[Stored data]
################
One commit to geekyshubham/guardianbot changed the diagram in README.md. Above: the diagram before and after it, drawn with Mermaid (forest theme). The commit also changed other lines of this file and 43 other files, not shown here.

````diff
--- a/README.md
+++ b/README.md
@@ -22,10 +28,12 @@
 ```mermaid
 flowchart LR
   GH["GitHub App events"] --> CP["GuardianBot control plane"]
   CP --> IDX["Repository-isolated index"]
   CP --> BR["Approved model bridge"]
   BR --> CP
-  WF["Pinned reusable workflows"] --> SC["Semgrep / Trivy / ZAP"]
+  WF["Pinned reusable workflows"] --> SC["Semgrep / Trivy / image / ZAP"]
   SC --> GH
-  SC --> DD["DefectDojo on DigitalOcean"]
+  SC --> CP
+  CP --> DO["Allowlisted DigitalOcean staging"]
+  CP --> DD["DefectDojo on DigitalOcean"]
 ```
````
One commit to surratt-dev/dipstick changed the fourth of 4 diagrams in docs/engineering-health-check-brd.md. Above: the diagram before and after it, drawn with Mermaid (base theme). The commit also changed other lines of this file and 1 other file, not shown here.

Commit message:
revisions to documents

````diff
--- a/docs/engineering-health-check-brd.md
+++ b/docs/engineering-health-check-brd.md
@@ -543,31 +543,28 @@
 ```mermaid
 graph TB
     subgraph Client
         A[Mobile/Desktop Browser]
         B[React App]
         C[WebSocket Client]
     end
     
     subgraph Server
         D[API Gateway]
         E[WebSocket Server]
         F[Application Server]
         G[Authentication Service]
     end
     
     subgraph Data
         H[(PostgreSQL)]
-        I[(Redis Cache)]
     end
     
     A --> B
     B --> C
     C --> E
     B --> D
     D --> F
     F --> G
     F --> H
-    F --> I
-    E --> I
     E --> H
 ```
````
################
Instructions for the task :: All lines with the string "other" must be copied from the data.

Response to this task ::
One commit to geekyshubham/guardianbot changed the diagram in README.md. Above: the diagram before and after it, drawn with Mermaid (forest theme). The commit also changed other lines of this file and 43 other files, not shown here.
One commit to surratt-dev/dipstick changed the fourth of 4 diagrams in docs/engineering-health-check-brd.md. Above: the diagram before and after it, drawn with Mermaid (base theme). The commit also changed other lines of this file and 1 other file, not shown here.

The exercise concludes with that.